Detected change data:
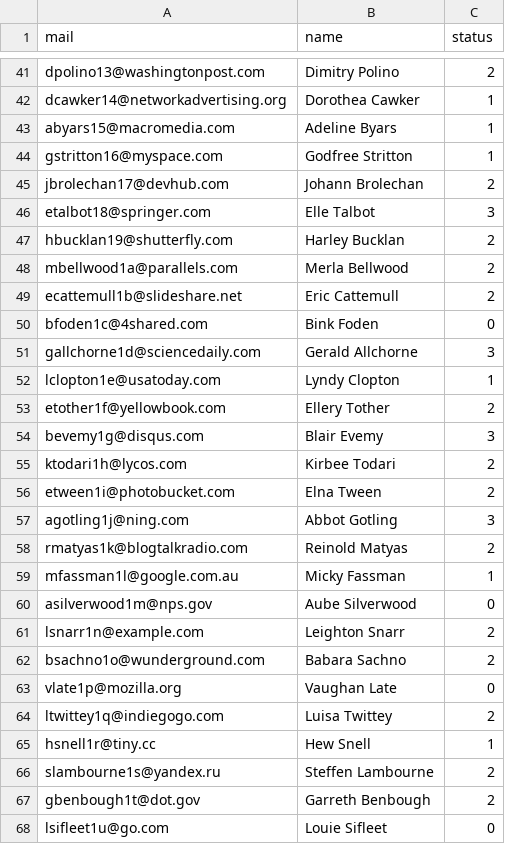
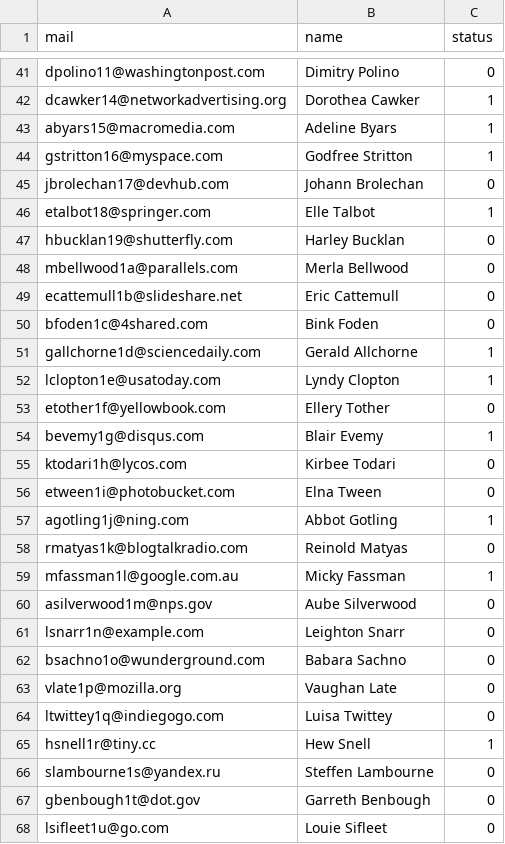
Before and after one commit to structief/skematik, a CSV file: images/api/mock_data_participants.csv, drawn as a sheet; only a part is shown, gaps mark what is left out; the diff covers the shown part only; the diff names each change by its address in the sheet, - before the commit and + after, or states it on an @@ line.

```diff
--- a/images/api/mock_data_participants.csv
+++ b/images/api/mock_data_participants.csv
-A41 (mail): dpolino13@washingtonpost.com
+A41 (mail): dpolino11@washingtonpost.com
-C41 (status): 2
+C41 (status): 0
-C45 (status): 2
+C45 (status): 0
-C46 (status): 3
+C46 (status): 1
-C47:C49 (status): 2
+C47:C49 (status): 0
-C51 (status): 3
+C51 (status): 1
-C53 (status): 2
+C53 (status): 0
-C54 (status): 3
+C54 (status): 1
-C55:C56 (status): 2
+C55:C56 (status): 0
-C57 (status): 3
+C57 (status): 1
-C58 (status): 2
+C58 (status): 0
-C61:C62 (status): 2
+C61:C62 (status): 0
-C64 (status): 2
+C64 (status): 0
-C66:C67 (status): 2
+C66:C67 (status): 0
```
Also changed, not shown: 70 edited cells elsewhere in this file, 3 other files.
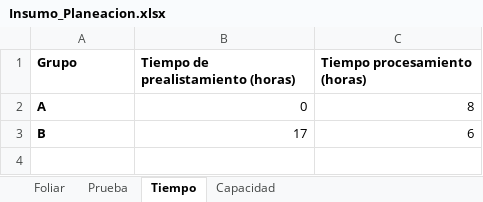
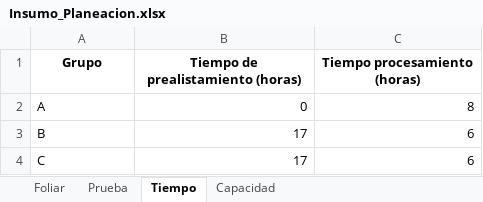
Before and after one commit to laguti120/PDG_Proyecto_2, an Excel workbook: Insumo_Planeacion.xlsx, sheet Tiempo, drawn as a sheet; values as stored, in another font and other column widths than the file's, no borders; the diff names each change by its address in the sheet, - before the commit and + after, or states it on an @@ line.

```diff
--- a/Insumo_Planeacion.xlsx (sheet Tiempo)
+++ b/Insumo_Planeacion.xlsx (sheet Tiempo)
-A1:C1 alignment: left
+A1:C1 alignment: center
-A2:A3 bold: on
+A2:A3 bold: off
+row 4: C | 17 | 6
```
Also changed, not shown: sheet Foliar, sheet Prueba, sheet Capacidad, 6 other files.
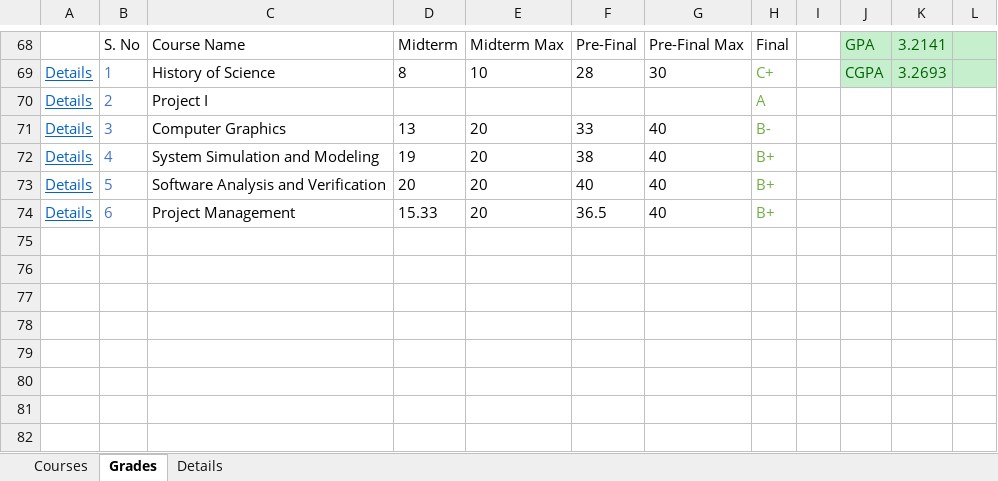
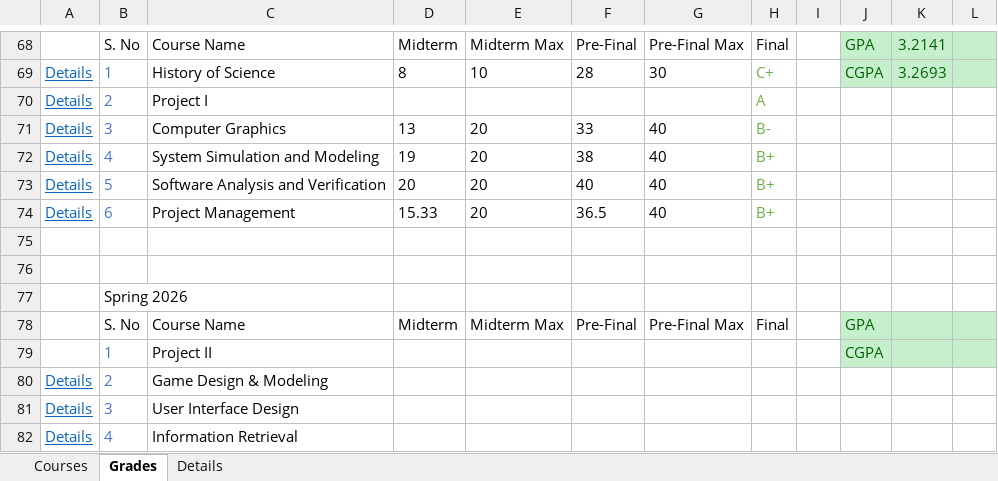
Before and after one commit to MinaMorcos36/CollegeTrack, an Excel workbook: College Track.xlsx, sheet Grades, drawn as a sheet; only a part is shown, gaps mark what is left out; values as stored, in another font and other column widths than the file's, no borders; table styles not drawn; the diff names each change by its address in the sheet, - before the commit and + after, or states it on an @@ line.

```diff
--- a/College Track.xlsx (sheet Grades)
+++ b/College Track.xlsx (sheet Grades)
+row 75: (empty)
+row 76: (empty)
+row 77:  | Spring 2026
+row 78:  | S. No | Course Name | Midterm | Midterm Max | Pre-Final | Pre-Final Max | Final |  | GPA
+row 79:  | 1 | Project II |  |  |  |  |  |  | CGPA
+row 80: Details | 2 | Game Design & Modeling
+row 81: Details | 3 | User Interface Design
+row 82: Details | 4 | Information Retrieval
```
Also changed, not shown: sheet Courses, sheet Details.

WHAT YOU SHOULD DO. Restate the records above in full and word for word, but do not carry over any pictures.

RESULT BELOW.
Before and after one commit to structief/skematik, a CSV file: images/api/mock_data_participants.csv, drawn as a sheet; only a part is shown, gaps mark what is left out; the diff covers the shown part only; the diff names each change by its address in the sheet, - before the commit and + after, or states it on an @@ line.

```diff
--- a/images/api/mock_data_participants.csv
+++ b/images/api/mock_data_participants.csv
-A41 (mail): dpolino13@washingtonpost.com
+A41 (mail): dpolino11@washingtonpost.com
-C41 (status): 2
+C41 (status): 0
-C45 (status): 2
+C45 (status): 0
-C46 (status): 3
+C46 (status): 1
-C47:C49 (status): 2
+C47:C49 (status): 0
-C51 (status): 3
+C51 (status): 1
-C53 (status): 2
+C53 (status): 0
-C54 (status): 3
+C54 (status): 1
-C55:C56 (status): 2
+C55:C56 (status): 0
-C57 (status): 3
+C57 (status): 1
-C58 (status): 2
+C58 (status): 0
-C61:C62 (status): 2
+C61:C62 (status): 0
-C64 (status): 2
+C64 (status): 0
-C66:C67 (status): 2
+C66:C67 (status): 0
```
Also changed, not shown: 70 edited cells elsewhere in this file, 3 other files.
Before and after one commit to laguti120/PDG_Proyecto_2, an Excel workbook: Insumo_Planeacion.xlsx, sheet Tiempo, drawn as a sheet; values as stored, in another font and other column widths than the file's, no borders; the diff names each change by its address in the sheet, - before the commit and + after, or states it on an @@ line.

```diff
--- a/Insumo_Planeacion.xlsx (sheet Tiempo)
+++ b/Insumo_Planeacion.xlsx (sheet Tiempo)
-A1:C1 alignment: left
+A1:C1 alignment: center
-A2:A3 bold: on
+A2:A3 bold: off
+row 4: C | 17 | 6
```
Also changed, not shown: sheet Foliar, sheet Prueba, sheet Capacidad, 6 other files.
Before and after one commit to MinaMorcos36/CollegeTrack, an Excel workbook: College Track.xlsx, sheet Grades, drawn as a sheet; only a part is shown, gaps mark what is left out; values as stored, in another font and other column widths than the file's, no borders; table styles not drawn; the diff names each change by its address in the sheet, - before the commit and + after, or states it on an @@ line.

```diff
--- a/College Track.xlsx (sheet Grades)
+++ b/College Track.xlsx (sheet Grades)
+row 75: (empty)
+row 76: (empty)
+row 77:  | Spring 2026
+row 78:  | S. No | Course Name | Midterm | Midterm Max | Pre-Final | Pre-Final Max | Final |  | GPA
+row 79:  | 1 | Project II |  |  |  |  |  |  | CGPA
+row 80: Details | 2 | Game Design & Modeling
+row 81: Details | 3 | User Interface Design
+row 82: Details | 4 | Information Retrieval
```
Also changed, not shown: sheet Courses, sheet Details.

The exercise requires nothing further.